— Work request —
Wherever "outputStream" shows up in the records below, copy the whole line.

— Data supplied —
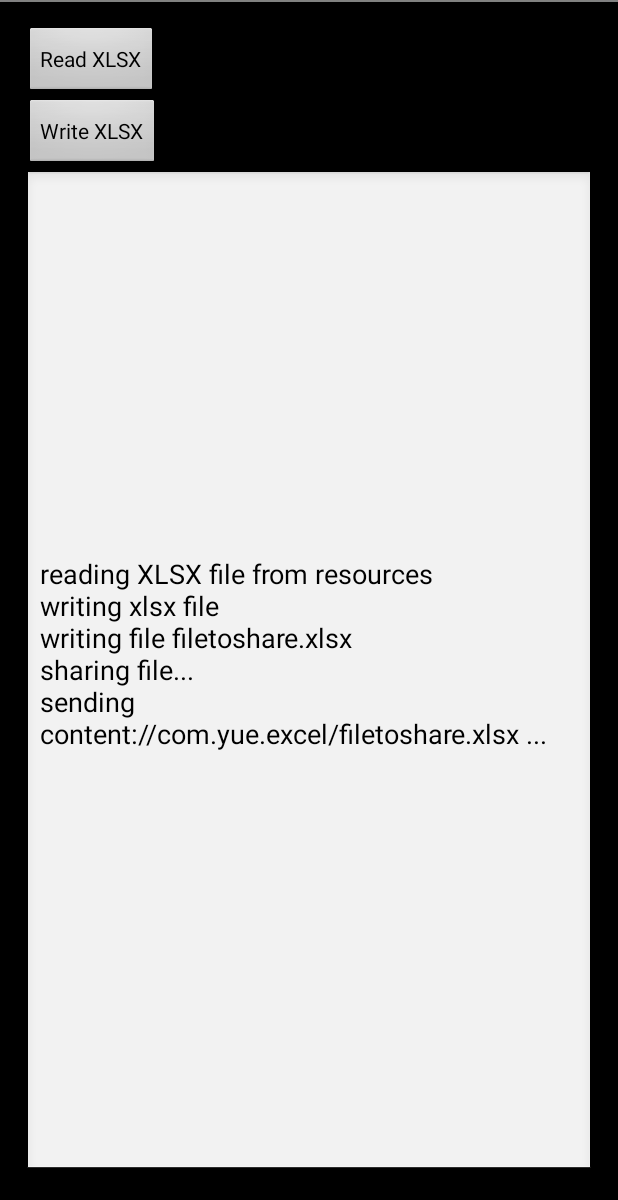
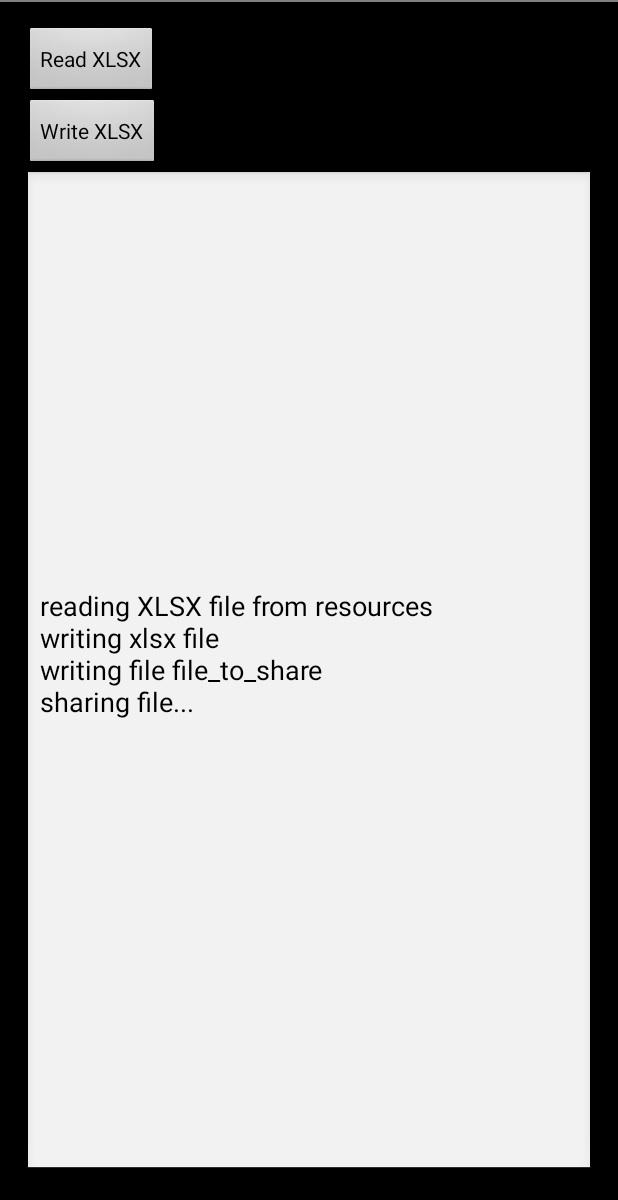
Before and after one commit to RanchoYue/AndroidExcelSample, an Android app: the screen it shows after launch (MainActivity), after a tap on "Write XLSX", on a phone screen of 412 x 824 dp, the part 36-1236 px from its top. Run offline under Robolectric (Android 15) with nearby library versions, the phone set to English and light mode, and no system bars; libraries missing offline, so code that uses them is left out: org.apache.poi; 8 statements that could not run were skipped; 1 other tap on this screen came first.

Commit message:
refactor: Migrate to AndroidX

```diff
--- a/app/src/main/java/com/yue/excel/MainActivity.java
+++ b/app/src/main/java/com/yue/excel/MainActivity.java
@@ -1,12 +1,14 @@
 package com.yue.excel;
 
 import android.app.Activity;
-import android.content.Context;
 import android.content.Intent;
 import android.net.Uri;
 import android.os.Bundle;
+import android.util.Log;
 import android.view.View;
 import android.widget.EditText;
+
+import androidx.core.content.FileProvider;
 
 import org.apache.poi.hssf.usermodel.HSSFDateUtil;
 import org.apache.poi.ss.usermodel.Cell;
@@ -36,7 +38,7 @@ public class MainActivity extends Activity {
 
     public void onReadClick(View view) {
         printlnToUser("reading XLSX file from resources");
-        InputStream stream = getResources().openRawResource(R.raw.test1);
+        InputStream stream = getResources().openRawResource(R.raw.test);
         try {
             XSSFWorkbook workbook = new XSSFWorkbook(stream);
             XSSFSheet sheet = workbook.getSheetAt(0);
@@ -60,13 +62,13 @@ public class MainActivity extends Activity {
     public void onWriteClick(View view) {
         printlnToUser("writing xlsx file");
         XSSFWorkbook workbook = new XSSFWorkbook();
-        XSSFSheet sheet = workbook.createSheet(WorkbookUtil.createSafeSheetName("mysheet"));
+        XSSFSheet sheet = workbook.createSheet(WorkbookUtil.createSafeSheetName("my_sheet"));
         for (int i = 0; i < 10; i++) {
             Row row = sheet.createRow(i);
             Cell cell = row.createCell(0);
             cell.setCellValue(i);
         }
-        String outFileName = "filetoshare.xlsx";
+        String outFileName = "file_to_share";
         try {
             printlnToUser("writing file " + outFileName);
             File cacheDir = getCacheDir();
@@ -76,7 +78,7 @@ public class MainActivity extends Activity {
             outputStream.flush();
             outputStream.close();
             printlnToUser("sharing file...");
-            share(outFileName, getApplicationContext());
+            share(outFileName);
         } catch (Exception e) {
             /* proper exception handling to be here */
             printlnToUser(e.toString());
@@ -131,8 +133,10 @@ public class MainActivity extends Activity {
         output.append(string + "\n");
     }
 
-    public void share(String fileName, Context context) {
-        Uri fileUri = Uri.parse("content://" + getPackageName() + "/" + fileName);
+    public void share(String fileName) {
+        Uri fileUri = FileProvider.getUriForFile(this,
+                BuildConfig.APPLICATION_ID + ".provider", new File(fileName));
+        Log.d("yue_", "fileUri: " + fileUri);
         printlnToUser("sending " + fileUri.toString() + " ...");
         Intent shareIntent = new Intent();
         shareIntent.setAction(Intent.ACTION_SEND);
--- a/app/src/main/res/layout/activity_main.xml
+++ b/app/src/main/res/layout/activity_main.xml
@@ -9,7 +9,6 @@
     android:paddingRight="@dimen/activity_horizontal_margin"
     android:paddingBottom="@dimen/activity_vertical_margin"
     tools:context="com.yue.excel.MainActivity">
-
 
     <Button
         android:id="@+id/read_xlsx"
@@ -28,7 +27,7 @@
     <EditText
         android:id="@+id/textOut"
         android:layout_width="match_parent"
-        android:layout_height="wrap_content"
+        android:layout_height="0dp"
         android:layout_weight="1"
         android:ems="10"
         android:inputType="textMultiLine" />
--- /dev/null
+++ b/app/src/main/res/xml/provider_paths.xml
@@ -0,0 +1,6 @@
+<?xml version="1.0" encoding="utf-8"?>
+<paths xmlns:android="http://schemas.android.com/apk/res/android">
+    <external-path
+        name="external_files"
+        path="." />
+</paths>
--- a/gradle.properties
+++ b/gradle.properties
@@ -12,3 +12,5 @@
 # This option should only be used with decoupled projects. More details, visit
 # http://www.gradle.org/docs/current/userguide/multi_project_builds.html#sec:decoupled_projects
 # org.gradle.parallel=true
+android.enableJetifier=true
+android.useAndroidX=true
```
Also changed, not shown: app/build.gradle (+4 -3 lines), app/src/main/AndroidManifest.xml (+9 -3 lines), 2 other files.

— Your solution —
             outputStream.flush();
             outputStream.close();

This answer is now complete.